* _Directions_: Where a line of the data holds the word "diff", copy that line.

────

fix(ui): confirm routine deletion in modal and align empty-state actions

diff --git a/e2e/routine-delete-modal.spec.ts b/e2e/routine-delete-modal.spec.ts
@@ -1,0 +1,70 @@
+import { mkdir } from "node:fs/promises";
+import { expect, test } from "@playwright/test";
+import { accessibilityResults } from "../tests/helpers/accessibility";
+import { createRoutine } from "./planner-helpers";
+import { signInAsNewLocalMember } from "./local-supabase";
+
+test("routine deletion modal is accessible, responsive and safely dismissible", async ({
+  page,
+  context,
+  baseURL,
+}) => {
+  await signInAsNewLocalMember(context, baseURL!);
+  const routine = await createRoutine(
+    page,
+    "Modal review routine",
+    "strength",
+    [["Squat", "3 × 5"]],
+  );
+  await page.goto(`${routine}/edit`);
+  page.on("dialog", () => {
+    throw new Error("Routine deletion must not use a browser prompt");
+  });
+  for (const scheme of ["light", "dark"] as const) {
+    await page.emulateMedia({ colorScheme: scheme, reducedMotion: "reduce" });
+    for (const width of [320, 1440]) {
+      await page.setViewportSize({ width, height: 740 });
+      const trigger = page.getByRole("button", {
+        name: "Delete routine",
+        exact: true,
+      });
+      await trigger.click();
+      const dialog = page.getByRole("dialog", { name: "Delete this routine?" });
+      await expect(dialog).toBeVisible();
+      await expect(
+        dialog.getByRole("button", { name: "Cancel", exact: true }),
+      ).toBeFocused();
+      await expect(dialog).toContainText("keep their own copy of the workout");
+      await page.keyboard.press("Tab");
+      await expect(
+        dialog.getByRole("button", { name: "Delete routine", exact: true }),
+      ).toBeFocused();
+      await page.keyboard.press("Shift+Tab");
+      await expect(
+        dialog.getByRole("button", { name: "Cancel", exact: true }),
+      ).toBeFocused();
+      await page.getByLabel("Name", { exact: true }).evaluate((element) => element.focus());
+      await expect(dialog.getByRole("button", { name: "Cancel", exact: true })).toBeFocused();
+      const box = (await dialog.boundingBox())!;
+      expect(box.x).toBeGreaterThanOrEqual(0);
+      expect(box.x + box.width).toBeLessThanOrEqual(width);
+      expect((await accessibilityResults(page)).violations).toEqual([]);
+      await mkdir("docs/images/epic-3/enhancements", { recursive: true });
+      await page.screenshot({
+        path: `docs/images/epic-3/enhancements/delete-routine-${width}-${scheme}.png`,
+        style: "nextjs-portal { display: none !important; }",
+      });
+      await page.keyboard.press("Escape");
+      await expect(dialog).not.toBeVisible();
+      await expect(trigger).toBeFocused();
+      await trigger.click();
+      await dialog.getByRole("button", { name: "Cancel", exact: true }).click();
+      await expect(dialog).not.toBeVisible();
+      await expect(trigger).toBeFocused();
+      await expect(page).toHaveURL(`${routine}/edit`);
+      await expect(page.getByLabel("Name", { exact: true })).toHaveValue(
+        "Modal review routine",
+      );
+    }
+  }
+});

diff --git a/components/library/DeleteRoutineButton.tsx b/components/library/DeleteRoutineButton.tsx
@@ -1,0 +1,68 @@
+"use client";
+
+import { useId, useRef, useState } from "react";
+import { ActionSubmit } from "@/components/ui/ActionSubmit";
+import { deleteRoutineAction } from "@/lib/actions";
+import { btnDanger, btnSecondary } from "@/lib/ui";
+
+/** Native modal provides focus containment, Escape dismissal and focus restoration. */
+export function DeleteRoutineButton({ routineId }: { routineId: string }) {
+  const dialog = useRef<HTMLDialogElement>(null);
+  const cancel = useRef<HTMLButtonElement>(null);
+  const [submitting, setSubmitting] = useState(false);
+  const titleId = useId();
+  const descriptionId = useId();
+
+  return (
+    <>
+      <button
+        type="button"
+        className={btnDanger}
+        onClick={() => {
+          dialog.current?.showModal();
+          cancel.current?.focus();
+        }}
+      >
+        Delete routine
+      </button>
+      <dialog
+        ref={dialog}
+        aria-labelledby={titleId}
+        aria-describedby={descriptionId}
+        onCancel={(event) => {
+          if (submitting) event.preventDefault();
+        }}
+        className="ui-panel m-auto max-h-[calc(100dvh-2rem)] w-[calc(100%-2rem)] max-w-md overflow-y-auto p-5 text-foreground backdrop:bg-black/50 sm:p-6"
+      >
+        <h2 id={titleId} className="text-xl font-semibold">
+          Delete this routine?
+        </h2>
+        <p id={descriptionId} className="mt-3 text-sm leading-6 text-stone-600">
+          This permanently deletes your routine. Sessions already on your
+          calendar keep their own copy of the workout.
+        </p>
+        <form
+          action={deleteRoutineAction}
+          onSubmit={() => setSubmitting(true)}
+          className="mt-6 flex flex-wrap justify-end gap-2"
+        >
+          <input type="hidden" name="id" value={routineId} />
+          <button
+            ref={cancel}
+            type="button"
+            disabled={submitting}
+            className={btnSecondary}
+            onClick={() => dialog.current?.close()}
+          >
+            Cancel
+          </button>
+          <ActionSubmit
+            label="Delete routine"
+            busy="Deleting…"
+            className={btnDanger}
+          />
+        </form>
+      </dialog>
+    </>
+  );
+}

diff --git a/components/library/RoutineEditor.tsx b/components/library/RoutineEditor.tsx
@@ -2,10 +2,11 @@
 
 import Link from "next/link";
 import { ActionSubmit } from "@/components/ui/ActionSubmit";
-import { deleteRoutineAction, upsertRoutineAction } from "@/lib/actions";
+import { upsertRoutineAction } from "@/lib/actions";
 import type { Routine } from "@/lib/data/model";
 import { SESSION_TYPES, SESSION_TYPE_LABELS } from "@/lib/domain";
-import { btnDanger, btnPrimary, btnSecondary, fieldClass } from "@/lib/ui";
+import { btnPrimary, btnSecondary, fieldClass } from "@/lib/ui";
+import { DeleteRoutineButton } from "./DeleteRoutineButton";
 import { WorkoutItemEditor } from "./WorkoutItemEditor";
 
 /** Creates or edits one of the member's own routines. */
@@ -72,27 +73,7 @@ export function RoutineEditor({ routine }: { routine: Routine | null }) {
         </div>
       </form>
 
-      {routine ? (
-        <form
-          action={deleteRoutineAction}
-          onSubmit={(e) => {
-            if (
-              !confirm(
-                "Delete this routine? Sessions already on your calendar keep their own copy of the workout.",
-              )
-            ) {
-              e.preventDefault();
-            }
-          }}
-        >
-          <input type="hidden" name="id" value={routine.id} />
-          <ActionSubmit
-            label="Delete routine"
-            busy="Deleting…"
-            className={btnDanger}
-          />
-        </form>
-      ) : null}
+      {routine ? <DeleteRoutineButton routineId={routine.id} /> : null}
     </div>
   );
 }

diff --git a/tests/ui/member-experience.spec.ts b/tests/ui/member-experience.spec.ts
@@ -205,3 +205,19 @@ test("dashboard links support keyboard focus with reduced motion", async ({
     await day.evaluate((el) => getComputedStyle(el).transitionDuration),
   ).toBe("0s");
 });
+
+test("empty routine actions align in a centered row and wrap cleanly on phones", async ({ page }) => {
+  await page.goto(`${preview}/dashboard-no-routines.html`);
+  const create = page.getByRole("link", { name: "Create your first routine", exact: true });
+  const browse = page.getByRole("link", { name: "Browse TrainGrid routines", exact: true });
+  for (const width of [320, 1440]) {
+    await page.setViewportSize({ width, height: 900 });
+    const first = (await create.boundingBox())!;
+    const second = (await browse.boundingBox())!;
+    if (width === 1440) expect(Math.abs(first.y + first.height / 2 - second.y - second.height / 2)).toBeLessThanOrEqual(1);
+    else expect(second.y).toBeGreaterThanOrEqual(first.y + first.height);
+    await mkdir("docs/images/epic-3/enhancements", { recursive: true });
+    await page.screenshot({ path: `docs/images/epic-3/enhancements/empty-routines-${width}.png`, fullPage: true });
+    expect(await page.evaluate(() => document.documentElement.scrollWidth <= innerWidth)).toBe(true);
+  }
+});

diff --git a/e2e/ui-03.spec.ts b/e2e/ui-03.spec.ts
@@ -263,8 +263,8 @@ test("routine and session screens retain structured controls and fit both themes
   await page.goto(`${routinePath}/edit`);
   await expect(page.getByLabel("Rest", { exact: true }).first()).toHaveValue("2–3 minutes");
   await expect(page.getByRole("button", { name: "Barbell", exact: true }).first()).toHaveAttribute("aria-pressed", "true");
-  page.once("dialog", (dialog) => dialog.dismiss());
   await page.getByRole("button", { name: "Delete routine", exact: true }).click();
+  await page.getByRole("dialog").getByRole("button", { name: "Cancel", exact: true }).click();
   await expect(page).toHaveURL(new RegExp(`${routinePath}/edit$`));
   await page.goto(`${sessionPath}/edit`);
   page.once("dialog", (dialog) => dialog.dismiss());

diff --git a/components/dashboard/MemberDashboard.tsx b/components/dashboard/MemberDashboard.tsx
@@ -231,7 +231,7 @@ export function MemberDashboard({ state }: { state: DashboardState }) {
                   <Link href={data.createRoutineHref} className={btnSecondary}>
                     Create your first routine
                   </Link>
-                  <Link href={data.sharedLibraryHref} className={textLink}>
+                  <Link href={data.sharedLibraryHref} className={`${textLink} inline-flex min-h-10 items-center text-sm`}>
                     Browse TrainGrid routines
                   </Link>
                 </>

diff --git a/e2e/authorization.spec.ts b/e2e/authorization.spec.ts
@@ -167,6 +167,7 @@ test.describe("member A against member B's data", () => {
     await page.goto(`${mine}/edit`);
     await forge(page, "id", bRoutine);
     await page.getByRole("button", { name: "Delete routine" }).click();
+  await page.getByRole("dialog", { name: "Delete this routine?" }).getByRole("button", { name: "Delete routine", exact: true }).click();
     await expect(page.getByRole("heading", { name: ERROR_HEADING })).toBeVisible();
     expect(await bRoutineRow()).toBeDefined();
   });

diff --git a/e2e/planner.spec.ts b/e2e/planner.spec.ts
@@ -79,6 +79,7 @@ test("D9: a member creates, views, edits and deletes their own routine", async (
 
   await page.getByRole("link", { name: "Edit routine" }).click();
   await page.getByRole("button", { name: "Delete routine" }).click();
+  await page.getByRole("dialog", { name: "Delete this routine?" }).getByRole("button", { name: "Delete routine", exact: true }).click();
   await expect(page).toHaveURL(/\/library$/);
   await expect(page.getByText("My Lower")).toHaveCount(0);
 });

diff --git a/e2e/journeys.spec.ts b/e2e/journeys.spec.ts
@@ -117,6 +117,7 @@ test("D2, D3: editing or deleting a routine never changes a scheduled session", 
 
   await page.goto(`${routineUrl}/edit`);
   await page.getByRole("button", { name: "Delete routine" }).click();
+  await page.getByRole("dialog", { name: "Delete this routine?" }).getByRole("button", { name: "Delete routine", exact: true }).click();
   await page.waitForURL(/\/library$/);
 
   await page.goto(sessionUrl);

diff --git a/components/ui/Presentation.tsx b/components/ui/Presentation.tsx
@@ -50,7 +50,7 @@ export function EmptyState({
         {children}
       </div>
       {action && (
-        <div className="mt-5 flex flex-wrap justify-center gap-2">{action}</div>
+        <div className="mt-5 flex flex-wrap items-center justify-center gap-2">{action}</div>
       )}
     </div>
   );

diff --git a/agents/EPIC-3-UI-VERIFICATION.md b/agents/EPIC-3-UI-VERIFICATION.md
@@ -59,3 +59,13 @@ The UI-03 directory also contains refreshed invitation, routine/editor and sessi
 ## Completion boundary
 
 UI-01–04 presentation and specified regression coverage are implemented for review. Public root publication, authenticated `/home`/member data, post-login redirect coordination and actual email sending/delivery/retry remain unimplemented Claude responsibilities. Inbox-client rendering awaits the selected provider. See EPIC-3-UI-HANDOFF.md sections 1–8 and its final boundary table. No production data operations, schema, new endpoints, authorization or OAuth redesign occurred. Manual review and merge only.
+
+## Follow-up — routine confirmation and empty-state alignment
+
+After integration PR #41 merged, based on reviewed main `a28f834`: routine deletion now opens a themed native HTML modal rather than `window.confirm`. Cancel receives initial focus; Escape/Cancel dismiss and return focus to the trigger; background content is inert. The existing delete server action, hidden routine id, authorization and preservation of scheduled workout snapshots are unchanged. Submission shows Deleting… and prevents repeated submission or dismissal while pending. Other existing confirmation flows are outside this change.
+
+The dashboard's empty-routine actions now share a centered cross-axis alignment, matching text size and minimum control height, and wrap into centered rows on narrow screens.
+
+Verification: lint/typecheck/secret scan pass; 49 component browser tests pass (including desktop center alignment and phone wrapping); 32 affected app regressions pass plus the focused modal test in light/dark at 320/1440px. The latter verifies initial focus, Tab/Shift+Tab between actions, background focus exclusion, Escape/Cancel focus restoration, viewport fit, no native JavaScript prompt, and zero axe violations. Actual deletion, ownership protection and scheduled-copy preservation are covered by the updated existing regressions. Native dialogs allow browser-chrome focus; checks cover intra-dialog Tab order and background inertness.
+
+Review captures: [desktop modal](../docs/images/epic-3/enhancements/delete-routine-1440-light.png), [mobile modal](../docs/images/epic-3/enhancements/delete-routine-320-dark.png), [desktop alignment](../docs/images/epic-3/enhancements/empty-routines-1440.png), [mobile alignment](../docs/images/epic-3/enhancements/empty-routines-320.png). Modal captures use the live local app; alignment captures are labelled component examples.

────

* _Task output_:
diff --git a/e2e/routine-delete-modal.spec.ts b/e2e/routine-delete-modal.spec.ts
diff --git a/components/library/DeleteRoutineButton.tsx b/components/library/DeleteRoutineButton.tsx
diff --git a/components/library/RoutineEditor.tsx b/components/library/RoutineEditor.tsx
diff --git a/tests/ui/member-experience.spec.ts b/tests/ui/member-experience.spec.ts
diff --git a/e2e/ui-03.spec.ts b/e2e/ui-03.spec.ts
diff --git a/components/dashboard/MemberDashboard.tsx b/components/dashboard/MemberDashboard.tsx
diff --git a/e2e/authorization.spec.ts b/e2e/authorization.spec.ts
diff --git a/e2e/planner.spec.ts b/e2e/planner.spec.ts
diff --git a/e2e/journeys.spec.ts b/e2e/journeys.spec.ts
diff --git a/components/ui/Presentation.tsx b/components/ui/Presentation.tsx
diff --git a/agents/EPIC-3-UI-VERIFICATION.md b/agents/EPIC-3-UI-VERIFICATION.md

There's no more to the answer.